Screenshot and code edit data

<<<<

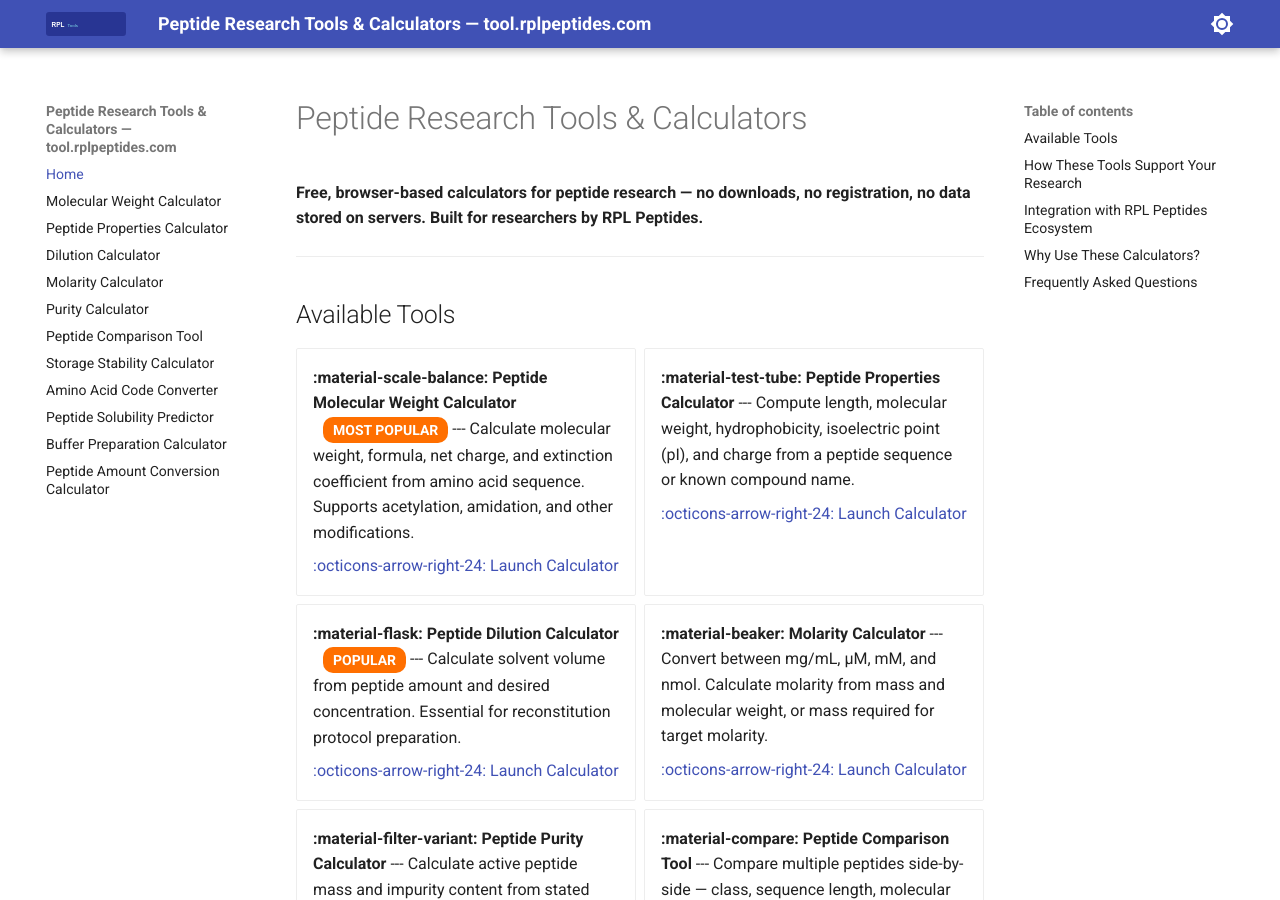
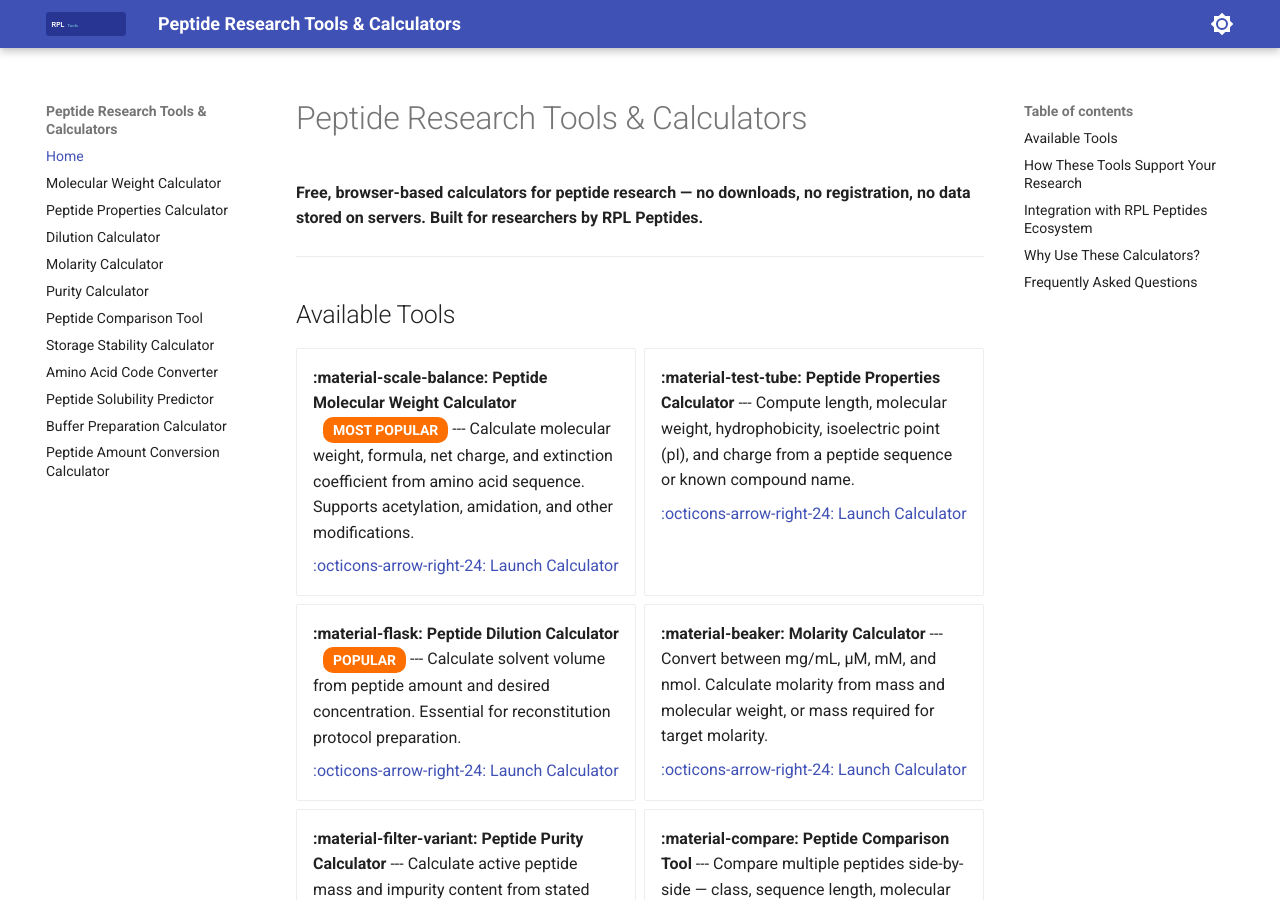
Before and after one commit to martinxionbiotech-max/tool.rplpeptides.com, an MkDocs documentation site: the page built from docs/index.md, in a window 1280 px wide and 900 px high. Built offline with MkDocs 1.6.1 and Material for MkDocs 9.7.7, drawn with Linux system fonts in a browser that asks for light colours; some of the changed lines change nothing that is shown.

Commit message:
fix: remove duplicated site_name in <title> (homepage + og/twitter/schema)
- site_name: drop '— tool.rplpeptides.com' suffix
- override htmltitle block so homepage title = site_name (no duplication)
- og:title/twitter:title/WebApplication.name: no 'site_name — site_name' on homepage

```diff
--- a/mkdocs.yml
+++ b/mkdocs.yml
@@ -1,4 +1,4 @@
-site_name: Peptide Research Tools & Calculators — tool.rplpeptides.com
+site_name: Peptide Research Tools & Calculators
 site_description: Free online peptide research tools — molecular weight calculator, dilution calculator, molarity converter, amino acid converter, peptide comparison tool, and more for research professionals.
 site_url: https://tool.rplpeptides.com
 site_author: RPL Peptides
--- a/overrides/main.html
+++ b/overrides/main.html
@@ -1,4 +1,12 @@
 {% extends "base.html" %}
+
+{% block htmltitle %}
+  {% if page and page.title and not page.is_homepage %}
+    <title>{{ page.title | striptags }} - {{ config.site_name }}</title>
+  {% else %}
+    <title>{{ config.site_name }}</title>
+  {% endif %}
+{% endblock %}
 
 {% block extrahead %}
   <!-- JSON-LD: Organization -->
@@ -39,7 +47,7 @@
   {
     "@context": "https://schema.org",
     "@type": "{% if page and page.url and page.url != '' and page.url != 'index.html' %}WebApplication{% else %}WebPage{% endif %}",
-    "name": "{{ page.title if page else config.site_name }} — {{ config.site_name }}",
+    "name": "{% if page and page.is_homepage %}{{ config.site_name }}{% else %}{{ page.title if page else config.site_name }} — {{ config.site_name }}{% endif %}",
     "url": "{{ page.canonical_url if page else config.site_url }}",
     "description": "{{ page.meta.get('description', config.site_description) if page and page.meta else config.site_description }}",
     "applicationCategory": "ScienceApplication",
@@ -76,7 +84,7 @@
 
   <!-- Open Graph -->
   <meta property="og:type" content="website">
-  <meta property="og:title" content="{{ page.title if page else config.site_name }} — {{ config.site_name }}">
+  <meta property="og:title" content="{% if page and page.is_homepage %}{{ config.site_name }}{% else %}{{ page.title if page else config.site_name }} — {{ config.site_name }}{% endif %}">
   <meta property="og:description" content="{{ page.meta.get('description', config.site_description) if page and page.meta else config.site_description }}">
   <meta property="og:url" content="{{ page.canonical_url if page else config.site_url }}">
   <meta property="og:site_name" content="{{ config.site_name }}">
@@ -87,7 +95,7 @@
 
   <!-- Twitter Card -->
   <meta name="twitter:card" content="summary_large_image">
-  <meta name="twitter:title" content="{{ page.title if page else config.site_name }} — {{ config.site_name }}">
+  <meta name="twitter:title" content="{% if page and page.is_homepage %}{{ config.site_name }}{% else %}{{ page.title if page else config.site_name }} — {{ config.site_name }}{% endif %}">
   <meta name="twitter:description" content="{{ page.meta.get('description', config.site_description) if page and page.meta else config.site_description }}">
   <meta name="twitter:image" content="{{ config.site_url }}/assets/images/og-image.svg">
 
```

>>>>

> **TASK PROMPT**
The lines to return are those in the entries above that hold "overrides".

> **TASK OUTPUT**
--- a/overrides/main.html
+++ b/overrides/main.html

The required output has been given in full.